_Your instructions_: Could you repeat the records below exactly, without the pictures?

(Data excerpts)
------------------------------
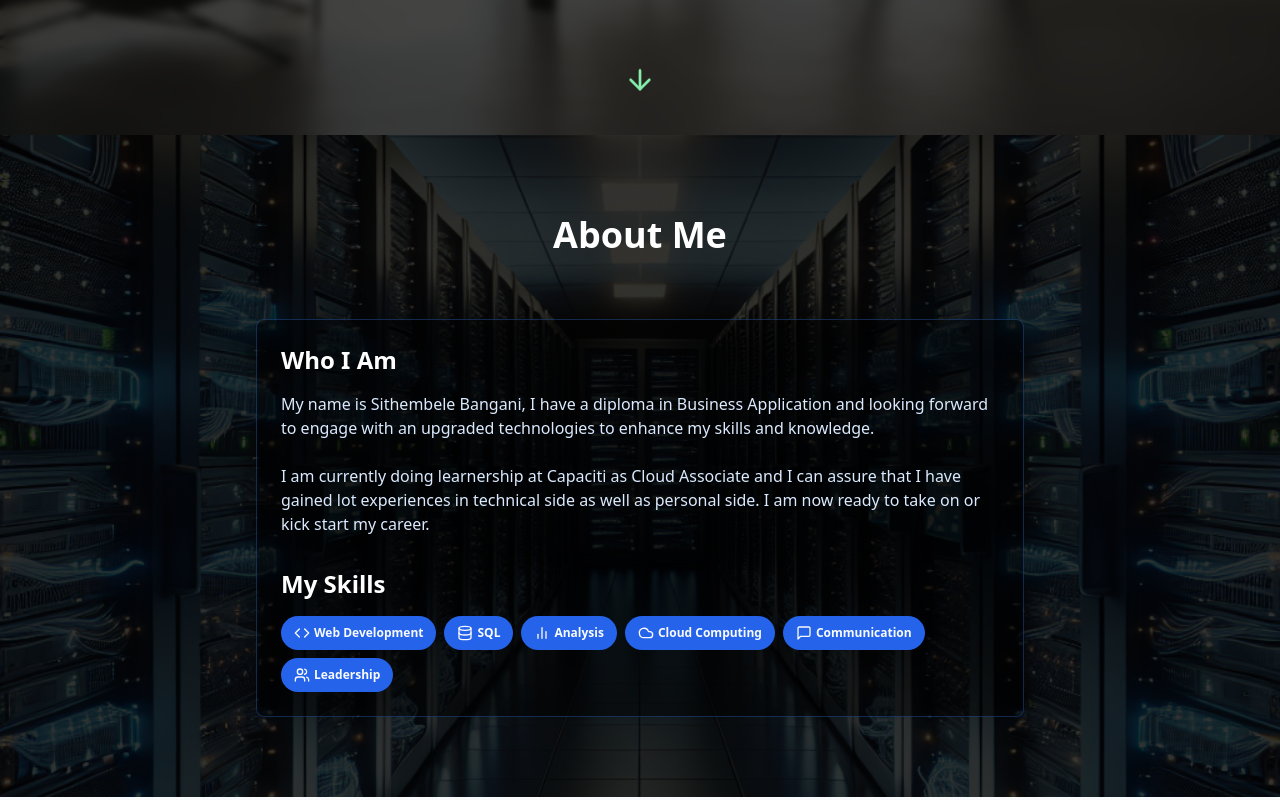
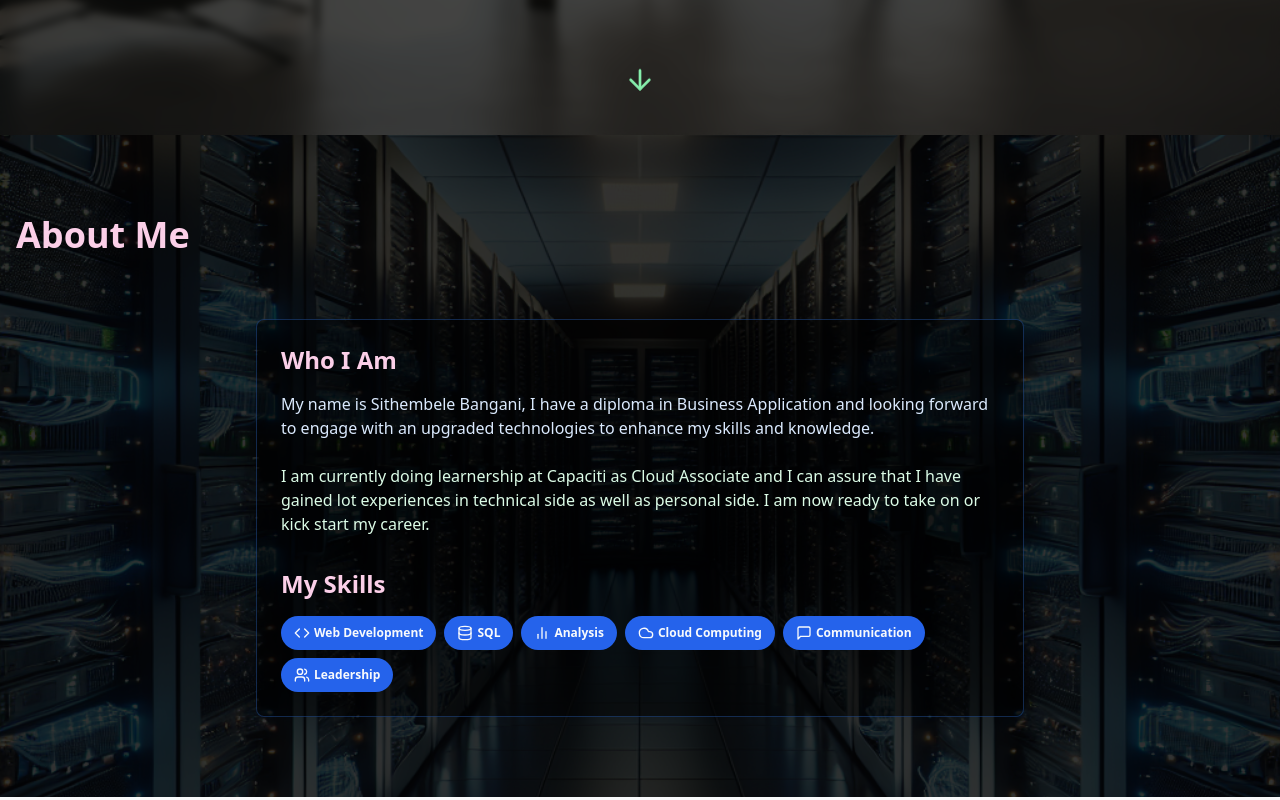
Before and after one commit to Sithembelebangani/design-identity-lab, a React (Vite) app: page / in a window 1280 px wide. Shown: the part 665-1465 px from the top of the page. Built offline with nearby package versions, Linux system fonts and the light colour scheme.

Commit message:
Update About.tsx

```diff
--- a/src/components/About.tsx
+++ b/src/components/About.tsx
@@ -27,22 +27,22 @@ const About = () => {
       <div className="absolute inset-0 bg-black/80"></div>
       <div className="container mx-auto px-4 relative z-10">
         <div className="opacity-0 animate-fade-in">
-          <h2 className="text-3xl md:text-4xl font-bold text-center text-white mb-16">
+          <h2 className="text-3xl md:text-4xl font-bold text-full-screen text-green mb-16">
             About Me
           </h2>
 
           <div className="max-w-3xl mx-auto">
             <div className="bg-black/50 backdrop-blur-sm p-6 rounded-lg border border-blue-500/30">
-              <h3 className="text-2xl font-semibold text-white mb-4">Who I Am</h3>
+              <h3 className="text-2xl font-semibold text-green mb-4">Who I Am</h3>
               <p className="text-blue-100 mb-6">
                 My name is Sithembele Bangani, I have a diploma in Business Application and looking forward to engage with an upgraded technologies to enhance my skills and knowledge.
               </p>
 
-              <p className="text-blue-100 mb-8">
+              <p className="text-green-100 mb-8">
                 I am currently doing learnership at Capaciti as Cloud Associate and I can assure that I have gained lot experiences in technical side as well as personal side. I am now ready to take on or kick start my career.
               </p>
 
-              <h3 className="text-2xl font-semibold text-white mb-4">My Skills</h3>
+              <h3 className="text-2xl font-semibold text-green mb-4">My Skills</h3>
               <div className="flex flex-wrap gap-2">
                 {skills.map((skill) => (
                   <Badge
```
------------------------------
_Task solution_:
Before and after one commit to Sithembelebangani/design-identity-lab, a React (Vite) app: page / in a window 1280 px wide. Shown: the part 665-1465 px from the top of the page. Built offline with nearby package versions, Linux system fonts and the light colour scheme.

Commit message:
Update About.tsx

```diff
--- a/src/components/About.tsx
+++ b/src/components/About.tsx
@@ -27,22 +27,22 @@ const About = () => {
       <div className="absolute inset-0 bg-black/80"></div>
       <div className="container mx-auto px-4 relative z-10">
         <div className="opacity-0 animate-fade-in">
-          <h2 className="text-3xl md:text-4xl font-bold text-center text-white mb-16">
+          <h2 className="text-3xl md:text-4xl font-bold text-full-screen text-green mb-16">
             About Me
           </h2>
 
           <div className="max-w-3xl mx-auto">
             <div className="bg-black/50 backdrop-blur-sm p-6 rounded-lg border border-blue-500/30">
-              <h3 className="text-2xl font-semibold text-white mb-4">Who I Am</h3>
+              <h3 className="text-2xl font-semibold text-green mb-4">Who I Am</h3>
               <p className="text-blue-100 mb-6">
                 My name is Sithembele Bangani, I have a diploma in Business Application and looking forward to engage with an upgraded technologies to enhance my skills and knowledge.
               </p>
 
-              <p className="text-blue-100 mb-8">
+              <p className="text-green-100 mb-8">
                 I am currently doing learnership at Capaciti as Cloud Associate and I can assure that I have gained lot experiences in technical side as well as personal side. I am now ready to take on or kick start my career.
               </p>
 
-              <h3 className="text-2xl font-semibold text-white mb-4">My Skills</h3>
+              <h3 className="text-2xl font-semibold text-green mb-4">My Skills</h3>
               <div className="flex flex-wrap gap-2">
                 {skills.map((skill) => (
                   <Badge
```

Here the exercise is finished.